Derrick belonged to the first generation of teachers of music analysis convinced of the enrichment which continental methodologies could offer. At Oxford he formed a graduate analysis seminar, at Cambridge raised the profile of the subject in undergraduate and postgraduate studies; this was part of his mission that everyone should taste the joys of understanding music better. His teaching was incisive, challenging, and notably successful: a number of his pupils currently hold chairs of music in this country. And he was generous with his time in advising friends and colleagues; this advice was always clear, honest, helpful and insightful. One knew better what one had done when Derrick had given his reaction.
After his marriage to the musicologist Kathryn Bailey in 1989, he was able to enjoy entertaining his friends more often, and it was always a pleasure to spend a weekend in their loving home, Derrick exercising his incisive intellect on musical topics (the defining characteristics of expressionism, the necessity for learning harmony and counterpoint are two that stick in the mind), and letting loose his caustic wit on perceived follies. He triumphed over his extraordinarily incapacitating disabilities, attending conferences, operas, concerts, enjoying his circle of close friends. He was a lovely man, easy, exciting and deeply enriching to know. That he decided, carefully and courageously, that it was now time to go, was, in an inalienably tragic and mysterious way, a triumph also.
Excerpt from a book review by Mr Hugh Wood in The Times Literary Supplement, November 1997
Of much greater stature, however, is Puffett’s contribution to the Berg Companion [Cambridge University Press, 1997], a perceptive study of Berg’s Three Orchestral Pieces op 6, which is simply the best analytical article I have ever read. Instead of trying in any way to describe or paraphrase it, a quotation will bring back a much-missed tone of voice. This is actually a footnote:
The Praeludium is very hard to grasp aurally.
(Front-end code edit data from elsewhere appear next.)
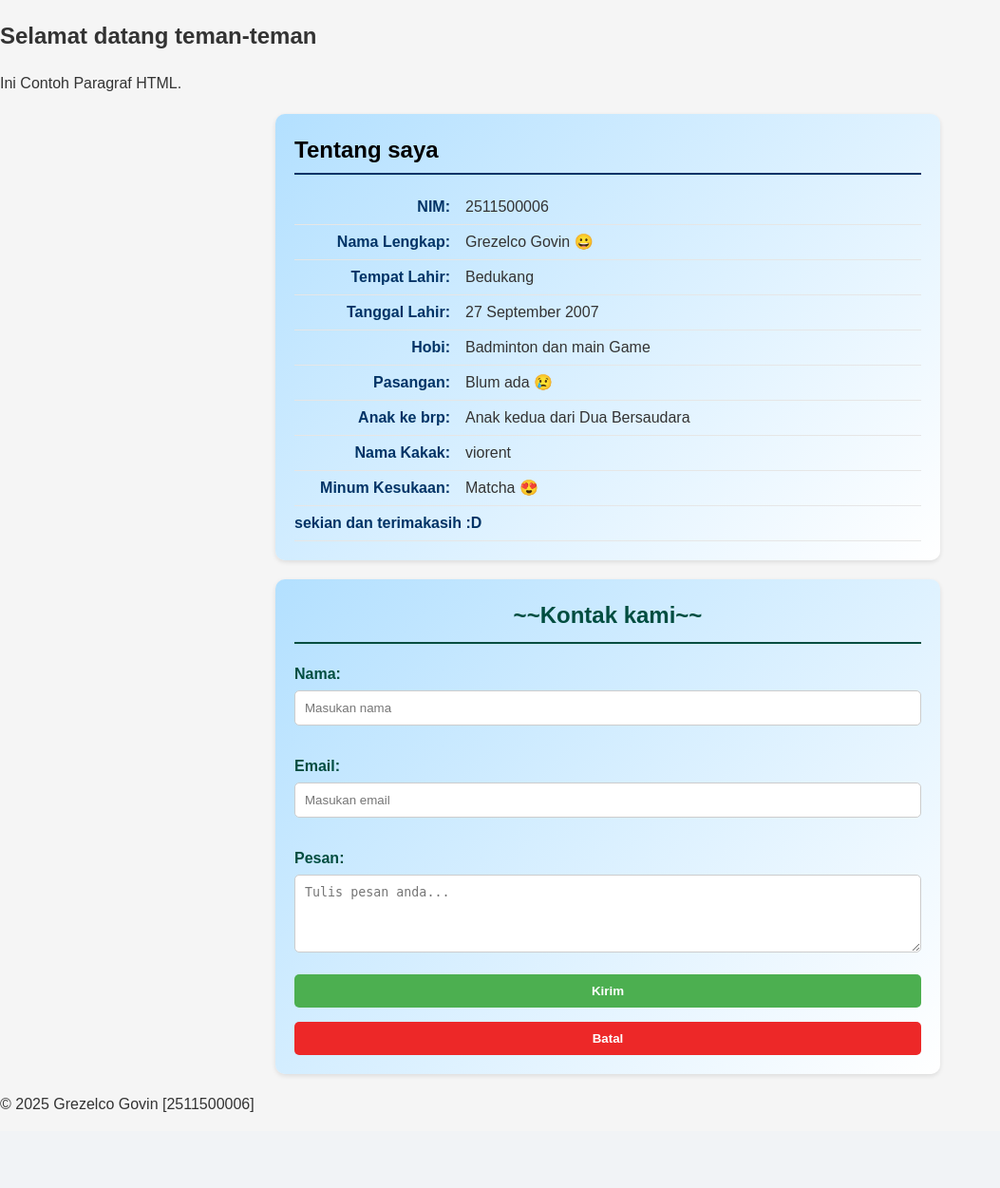
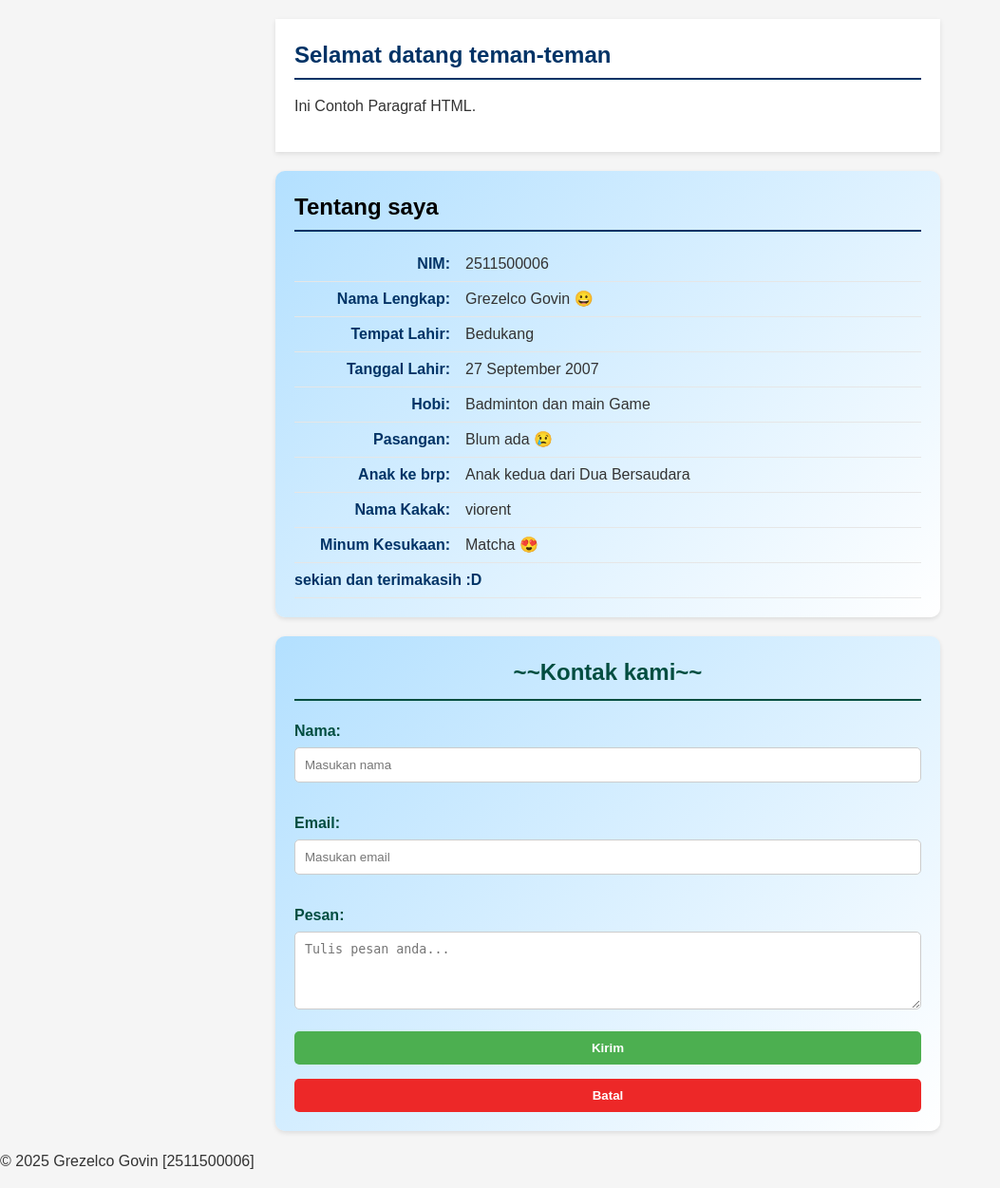
Before and after one commit to 2511500006-collab/2511500006-PWD-TI1A-2526, a PHP site: page / in a window 1280 px wide. Shown: the part 189-1440 px from the top of the page at 95% size, without its empty margins (0-1053 px from the left). Before the commit the page ends 1360 px from the top, so only its background shows below. Run offline with PHP 8.4, Linux system fonts and the light colour scheme.

Commit message:
styling section#home

```diff
--- a/pertemuan-04/style.css
+++ b/pertemuan-04/style.css
@@ -29,6 +29,29 @@
         color: #fff;
         text-decoration: none;
         padding: 6px 12px;
+    }
+    #home,
+    #about,
+    #contact {
+        background-color: #fff;
+        order-radius: 10px;
+        padding: 20px;
+        max-width: 700px;
+        margin: 20px auto;
+        box-shadow: 0 2px 5px rgba(0, 0, 0, 0.1);
+    }
+    #home h2,
+    #about h2,
+    #contact h2 {
+        color: #003366;
+        border-bottom: 2px solid #003366;
+        padding-bottom: 6px;
+        margin-top: 0;
+        margin-bottom: 16px;
+    }
+
+    #home p {
+        text-align: justify;
     }
 
     #about {
```
Also changed, not shown: pertemuan-04/README.md.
For one thing, it is almost impossible to ‘hear’ the chords, apart from the odd triadic seventh-chord formation onto which the ear gratefully latches. Vertically, for the most part, I can’t hear it at all, and I doubt if Berg could. Playing through it note by note on the piano helps. The proliferation of motives/lines from around bar 34 to the climax is quite overwhelming. The ear can’t possibly take it all in ... I made a reduction of the score, to help. ...This passage ‒ diffident, practical, painfully honest ‒ brings the man himself vividly back. I recognize and salute a real musician; I mourn the death of a great man, and of a friend.